Games are an exchange of questions and answers. "Can I do this?" "How are you trying to do that?" The GM adjudicates the reality of the world based on this exchange. "Sure, you can climb a tree, no problem" versus "You're trying to climb the tree before GORTHMAK THE UNDECEIVER catches you. Uhhh, roll a d20 and try and beat your Dexterity."
One of the most essential questions of "Can my character..." is "Can my character know this?"
- Have I heard of Medusa before?
- What does my wizard know about dragons?
- I feel that, like, as a fighter I'd probably know about wars and tactics and stuff.
What do I know?
- Obvious knowledge (level 1): Stuff everybody knows and sets the general expectations of the encounter. Giving players a lot of information makes sure that both players and the GM are on the same page and lets players make intelligent choices.
- Obscure knowledge (level 2): Some specialist subjects would only be known to certain people. Obscure knowledge might include the habits of mythical creatures, the likes and dislikes of specific people within an organization, or the metaphysics of the planes of reality. In these cases, the GM should only give information to a player who has bid lore (see below). If a player bids lore and the GM accepts the question, the GM should give as much information on the subject as they know—keep talking and riffing until you run out of material.
- “Yes, you know about this.” The GM then gives a detailed answer. If the GM says "Yes," the GM will answer your question as thoroughly as they can.
- “No, you wouldn’t know about this with that lore.”
- “I don’t accept this lore bid.” The GM then tells the player why the lore bid question wasn’t fair game.

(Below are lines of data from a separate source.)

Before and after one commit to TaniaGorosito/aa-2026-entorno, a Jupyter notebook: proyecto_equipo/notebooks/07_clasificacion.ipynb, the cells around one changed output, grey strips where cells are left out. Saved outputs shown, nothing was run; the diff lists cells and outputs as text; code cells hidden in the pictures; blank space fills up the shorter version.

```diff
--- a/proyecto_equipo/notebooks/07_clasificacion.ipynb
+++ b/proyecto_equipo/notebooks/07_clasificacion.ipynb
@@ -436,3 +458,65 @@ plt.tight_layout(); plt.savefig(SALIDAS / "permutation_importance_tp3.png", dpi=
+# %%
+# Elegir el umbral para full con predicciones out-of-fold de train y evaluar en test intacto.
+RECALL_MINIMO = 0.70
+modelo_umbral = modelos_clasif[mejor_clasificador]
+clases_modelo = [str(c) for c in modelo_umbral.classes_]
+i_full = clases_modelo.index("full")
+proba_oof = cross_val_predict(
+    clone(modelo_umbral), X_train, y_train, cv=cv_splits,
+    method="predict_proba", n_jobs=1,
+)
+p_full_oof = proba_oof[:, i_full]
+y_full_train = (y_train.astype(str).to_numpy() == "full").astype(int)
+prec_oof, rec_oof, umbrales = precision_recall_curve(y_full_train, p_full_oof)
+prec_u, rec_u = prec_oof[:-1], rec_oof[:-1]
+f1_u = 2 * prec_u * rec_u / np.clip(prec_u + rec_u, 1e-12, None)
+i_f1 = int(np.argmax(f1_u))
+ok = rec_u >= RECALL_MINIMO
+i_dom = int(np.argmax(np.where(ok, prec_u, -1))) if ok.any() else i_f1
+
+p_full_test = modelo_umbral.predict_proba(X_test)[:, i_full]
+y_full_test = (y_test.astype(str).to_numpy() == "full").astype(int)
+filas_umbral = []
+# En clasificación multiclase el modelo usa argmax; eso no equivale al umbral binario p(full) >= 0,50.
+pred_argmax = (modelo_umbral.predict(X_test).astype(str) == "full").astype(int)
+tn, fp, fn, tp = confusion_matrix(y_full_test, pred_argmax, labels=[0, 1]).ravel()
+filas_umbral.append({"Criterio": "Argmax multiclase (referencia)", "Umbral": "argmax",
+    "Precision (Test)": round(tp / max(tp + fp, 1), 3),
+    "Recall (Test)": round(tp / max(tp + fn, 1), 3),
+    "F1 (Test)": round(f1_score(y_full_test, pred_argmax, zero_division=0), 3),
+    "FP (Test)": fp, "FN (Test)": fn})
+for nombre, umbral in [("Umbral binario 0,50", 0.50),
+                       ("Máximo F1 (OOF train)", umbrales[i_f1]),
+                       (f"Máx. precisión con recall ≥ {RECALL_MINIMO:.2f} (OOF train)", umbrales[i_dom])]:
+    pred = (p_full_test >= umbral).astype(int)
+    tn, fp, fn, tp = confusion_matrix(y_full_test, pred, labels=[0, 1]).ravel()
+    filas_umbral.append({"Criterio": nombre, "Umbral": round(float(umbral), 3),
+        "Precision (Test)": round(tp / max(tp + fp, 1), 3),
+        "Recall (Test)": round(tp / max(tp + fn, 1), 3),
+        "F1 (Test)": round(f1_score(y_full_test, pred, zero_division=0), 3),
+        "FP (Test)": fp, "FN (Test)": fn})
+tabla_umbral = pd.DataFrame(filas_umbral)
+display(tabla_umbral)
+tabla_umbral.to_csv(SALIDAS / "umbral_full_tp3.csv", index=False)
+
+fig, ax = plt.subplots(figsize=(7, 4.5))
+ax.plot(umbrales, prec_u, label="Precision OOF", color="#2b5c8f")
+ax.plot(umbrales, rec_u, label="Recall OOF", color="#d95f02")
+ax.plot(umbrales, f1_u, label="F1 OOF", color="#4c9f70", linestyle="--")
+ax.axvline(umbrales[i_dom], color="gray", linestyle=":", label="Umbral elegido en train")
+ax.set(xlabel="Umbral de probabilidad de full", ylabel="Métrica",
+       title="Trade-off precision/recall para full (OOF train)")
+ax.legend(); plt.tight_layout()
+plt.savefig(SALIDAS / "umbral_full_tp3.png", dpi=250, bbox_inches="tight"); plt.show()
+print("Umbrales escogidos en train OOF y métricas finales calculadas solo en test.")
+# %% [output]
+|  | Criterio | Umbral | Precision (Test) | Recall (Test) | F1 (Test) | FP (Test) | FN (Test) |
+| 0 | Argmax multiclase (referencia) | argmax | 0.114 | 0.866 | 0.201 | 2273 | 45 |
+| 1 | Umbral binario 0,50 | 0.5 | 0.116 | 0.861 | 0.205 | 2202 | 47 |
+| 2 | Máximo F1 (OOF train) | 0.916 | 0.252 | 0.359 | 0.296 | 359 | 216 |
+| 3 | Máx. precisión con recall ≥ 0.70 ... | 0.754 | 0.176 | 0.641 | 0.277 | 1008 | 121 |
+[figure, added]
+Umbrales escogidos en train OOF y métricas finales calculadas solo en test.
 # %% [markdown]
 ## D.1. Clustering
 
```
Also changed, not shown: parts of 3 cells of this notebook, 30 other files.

The player may rephrase or re-frame the question and try again.